4. Protect your privacy. Think about what time you usually shower and get ready for your day — will the workers already be in your home at that time? If you’d like to be able to walk through the house in your PJs without running into your contractor, consider putting up a few folding screens or other opaque room dividers between the work areas and your private zones.
If you’ll be using the guest bath instead of the master bath, move your stuff over now. If you’d like to have your coffee in peace in the morning, consider setting up a coffee-making station in your bedroom. Shift your schedule, move your stuff, do whatever you need to do now, and you will feel less hassled when the work begins.
5. Get your most important stuff together. Once work begins it can suddenly seem impossible to find anything. Get your stuff together now and put it all in one place — somewhere well out of the remodeling zone. If you won’t be using your regular entryway, set up a temporary command center elsewhere with room for your cell phones, chargers, keys, mail and other essentials.
6. Keep kids out of work areas.A construction area is dangerous for children — power tools, hazardous materials, sharp nails and saws, not to mention exposed electrical work and more. Put up child safety gates at every entrance surrounding the work area, and make sure everyone on the remodeling team knows to keep them closed. Kids are curious, so even with the gates up, keep a closer eye on them than usual to be sure they don’t drift into the construction zones.
7. Don’t forget outdoor danger zones. If workers are keeping tools and power equipment in your driveway or backyard, or if the actual work will be happening to the exterior of your home, it’s worth it to do what you can to keep the work contained. Set up safety gates at the entrances to the yard or driveway, and ask your contractor to set up a temporary fence around the area if it is especially dangerous — to your own kids or passersby.
8. Contact friends, family and neighbors who may be able to help. During a long renovation, there may be times when you need to lean on others — for a place to spend the night, do a load of laundry, take a shower or just get a little moral support. Give your close friends, family and perhaps neighbors too a heads-up that you are starting a remodeling project, and they will likely be happy to help if you need something down the road.

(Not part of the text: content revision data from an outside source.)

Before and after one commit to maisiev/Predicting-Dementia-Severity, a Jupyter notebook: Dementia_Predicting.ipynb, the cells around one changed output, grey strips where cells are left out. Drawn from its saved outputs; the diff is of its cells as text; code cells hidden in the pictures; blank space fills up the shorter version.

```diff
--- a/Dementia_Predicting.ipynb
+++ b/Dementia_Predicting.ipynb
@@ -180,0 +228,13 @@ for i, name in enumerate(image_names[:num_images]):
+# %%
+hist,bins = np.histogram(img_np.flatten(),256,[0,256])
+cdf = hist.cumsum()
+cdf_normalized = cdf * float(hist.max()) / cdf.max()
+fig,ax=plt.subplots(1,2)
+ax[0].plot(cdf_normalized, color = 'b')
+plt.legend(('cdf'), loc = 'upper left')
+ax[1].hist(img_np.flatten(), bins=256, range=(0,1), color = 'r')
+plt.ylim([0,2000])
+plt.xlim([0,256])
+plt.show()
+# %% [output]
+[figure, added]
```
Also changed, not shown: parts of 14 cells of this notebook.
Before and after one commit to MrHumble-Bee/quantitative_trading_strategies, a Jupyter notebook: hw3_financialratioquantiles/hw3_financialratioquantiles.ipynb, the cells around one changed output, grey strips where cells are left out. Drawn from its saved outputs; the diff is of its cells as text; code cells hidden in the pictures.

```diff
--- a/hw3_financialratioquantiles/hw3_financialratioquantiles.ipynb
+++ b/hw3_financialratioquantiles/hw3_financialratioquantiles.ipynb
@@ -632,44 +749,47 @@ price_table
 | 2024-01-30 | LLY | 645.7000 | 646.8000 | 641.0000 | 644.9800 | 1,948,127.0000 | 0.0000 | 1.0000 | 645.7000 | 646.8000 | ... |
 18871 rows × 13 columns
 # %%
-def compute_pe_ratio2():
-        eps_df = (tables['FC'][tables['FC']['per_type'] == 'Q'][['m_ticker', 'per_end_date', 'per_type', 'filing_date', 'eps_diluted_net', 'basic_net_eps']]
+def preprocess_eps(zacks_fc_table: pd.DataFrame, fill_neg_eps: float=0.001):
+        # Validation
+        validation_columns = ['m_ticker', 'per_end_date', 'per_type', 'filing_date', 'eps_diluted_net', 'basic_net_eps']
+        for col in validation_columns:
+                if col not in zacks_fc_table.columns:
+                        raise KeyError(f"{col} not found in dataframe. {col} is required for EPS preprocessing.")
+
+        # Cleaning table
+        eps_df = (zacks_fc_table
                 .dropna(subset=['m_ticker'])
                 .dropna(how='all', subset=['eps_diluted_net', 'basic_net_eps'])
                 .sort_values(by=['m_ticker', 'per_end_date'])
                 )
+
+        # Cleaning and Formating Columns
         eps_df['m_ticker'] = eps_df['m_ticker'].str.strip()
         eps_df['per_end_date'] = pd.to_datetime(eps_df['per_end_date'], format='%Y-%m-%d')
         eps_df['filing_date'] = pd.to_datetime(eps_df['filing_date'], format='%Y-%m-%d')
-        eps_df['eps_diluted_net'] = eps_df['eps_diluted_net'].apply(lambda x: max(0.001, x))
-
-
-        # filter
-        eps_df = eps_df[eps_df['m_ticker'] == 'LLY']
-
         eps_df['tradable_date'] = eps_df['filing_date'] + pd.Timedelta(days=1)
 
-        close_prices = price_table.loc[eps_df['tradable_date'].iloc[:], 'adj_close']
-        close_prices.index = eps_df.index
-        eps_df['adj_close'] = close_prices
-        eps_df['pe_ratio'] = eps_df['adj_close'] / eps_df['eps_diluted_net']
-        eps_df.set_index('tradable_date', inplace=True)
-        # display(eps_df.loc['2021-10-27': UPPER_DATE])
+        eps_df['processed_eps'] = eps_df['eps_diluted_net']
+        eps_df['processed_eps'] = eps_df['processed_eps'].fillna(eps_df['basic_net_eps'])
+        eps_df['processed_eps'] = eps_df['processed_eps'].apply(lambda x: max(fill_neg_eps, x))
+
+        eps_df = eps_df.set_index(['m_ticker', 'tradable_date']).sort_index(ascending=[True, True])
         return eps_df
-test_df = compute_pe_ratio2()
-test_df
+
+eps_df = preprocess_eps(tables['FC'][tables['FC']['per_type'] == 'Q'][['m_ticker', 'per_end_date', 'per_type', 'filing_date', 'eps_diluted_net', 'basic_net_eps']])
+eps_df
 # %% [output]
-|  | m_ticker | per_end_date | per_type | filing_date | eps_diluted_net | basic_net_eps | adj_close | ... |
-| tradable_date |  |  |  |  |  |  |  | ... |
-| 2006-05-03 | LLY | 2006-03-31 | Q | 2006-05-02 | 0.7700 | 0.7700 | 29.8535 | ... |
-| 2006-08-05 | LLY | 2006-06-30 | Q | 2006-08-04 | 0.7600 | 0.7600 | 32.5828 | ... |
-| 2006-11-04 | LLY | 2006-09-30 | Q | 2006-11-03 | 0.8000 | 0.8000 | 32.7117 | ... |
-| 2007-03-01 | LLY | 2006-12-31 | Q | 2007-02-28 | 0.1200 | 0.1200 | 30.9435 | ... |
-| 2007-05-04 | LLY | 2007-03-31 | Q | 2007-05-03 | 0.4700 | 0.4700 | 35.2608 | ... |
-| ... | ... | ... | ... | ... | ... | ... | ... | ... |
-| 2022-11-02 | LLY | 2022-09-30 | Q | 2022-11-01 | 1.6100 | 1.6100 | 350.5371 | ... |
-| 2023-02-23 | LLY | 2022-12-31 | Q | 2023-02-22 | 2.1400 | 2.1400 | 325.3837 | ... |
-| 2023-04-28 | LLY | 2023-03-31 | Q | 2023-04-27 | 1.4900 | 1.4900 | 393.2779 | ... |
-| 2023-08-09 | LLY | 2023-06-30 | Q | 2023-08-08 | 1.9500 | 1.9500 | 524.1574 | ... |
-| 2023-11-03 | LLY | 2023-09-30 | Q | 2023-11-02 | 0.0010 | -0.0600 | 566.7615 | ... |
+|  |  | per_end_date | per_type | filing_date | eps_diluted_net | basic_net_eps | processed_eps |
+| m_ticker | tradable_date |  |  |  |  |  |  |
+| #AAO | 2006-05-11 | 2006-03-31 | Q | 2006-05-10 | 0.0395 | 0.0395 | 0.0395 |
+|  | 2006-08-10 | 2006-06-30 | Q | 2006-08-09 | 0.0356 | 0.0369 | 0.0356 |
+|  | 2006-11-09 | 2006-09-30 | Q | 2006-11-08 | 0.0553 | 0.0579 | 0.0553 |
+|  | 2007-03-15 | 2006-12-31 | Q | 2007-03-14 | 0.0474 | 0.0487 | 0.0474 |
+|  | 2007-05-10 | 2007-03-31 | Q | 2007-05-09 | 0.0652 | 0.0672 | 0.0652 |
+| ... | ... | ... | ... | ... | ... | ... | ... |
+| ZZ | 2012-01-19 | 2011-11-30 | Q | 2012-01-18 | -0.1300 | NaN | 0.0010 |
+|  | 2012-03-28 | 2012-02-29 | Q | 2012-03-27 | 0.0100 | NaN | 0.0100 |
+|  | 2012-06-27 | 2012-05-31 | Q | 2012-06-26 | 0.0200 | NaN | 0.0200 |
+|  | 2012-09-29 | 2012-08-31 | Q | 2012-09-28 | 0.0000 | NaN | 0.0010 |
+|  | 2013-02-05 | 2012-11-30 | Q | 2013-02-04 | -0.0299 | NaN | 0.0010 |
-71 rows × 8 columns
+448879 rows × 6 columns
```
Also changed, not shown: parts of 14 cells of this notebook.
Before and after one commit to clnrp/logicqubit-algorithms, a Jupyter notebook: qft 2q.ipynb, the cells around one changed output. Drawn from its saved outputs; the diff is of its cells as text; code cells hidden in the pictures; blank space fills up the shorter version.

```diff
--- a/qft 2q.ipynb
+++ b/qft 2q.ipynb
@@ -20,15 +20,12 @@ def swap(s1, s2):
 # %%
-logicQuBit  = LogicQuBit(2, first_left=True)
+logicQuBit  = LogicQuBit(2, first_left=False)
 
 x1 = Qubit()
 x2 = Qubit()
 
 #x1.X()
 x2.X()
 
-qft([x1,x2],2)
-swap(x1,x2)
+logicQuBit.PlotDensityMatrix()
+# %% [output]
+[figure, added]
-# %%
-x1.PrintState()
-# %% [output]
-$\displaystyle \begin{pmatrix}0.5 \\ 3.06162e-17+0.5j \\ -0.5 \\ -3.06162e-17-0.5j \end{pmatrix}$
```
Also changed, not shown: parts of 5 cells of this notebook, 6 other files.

9. Think about pet safety. Cats and dogs can be quite frightened by work going on at the house — and work sites can be dangerous for pets. If your pets are skittish, curious or likely to run away, consider having them stay with a friend or relative for the duration, or board them in a kennel. If that is not possible, see if you can rig up a system of gates to keep them safely away from the work areas.
10. Set aside a little room in the budget for a getaway. Really! It doesn’t have to be a tropical vacation; the main thing is knowing you can get away if you want to. Even zipping off for an impromptu weekend at a fun hotel can be enough to make the remodel seem more bearable.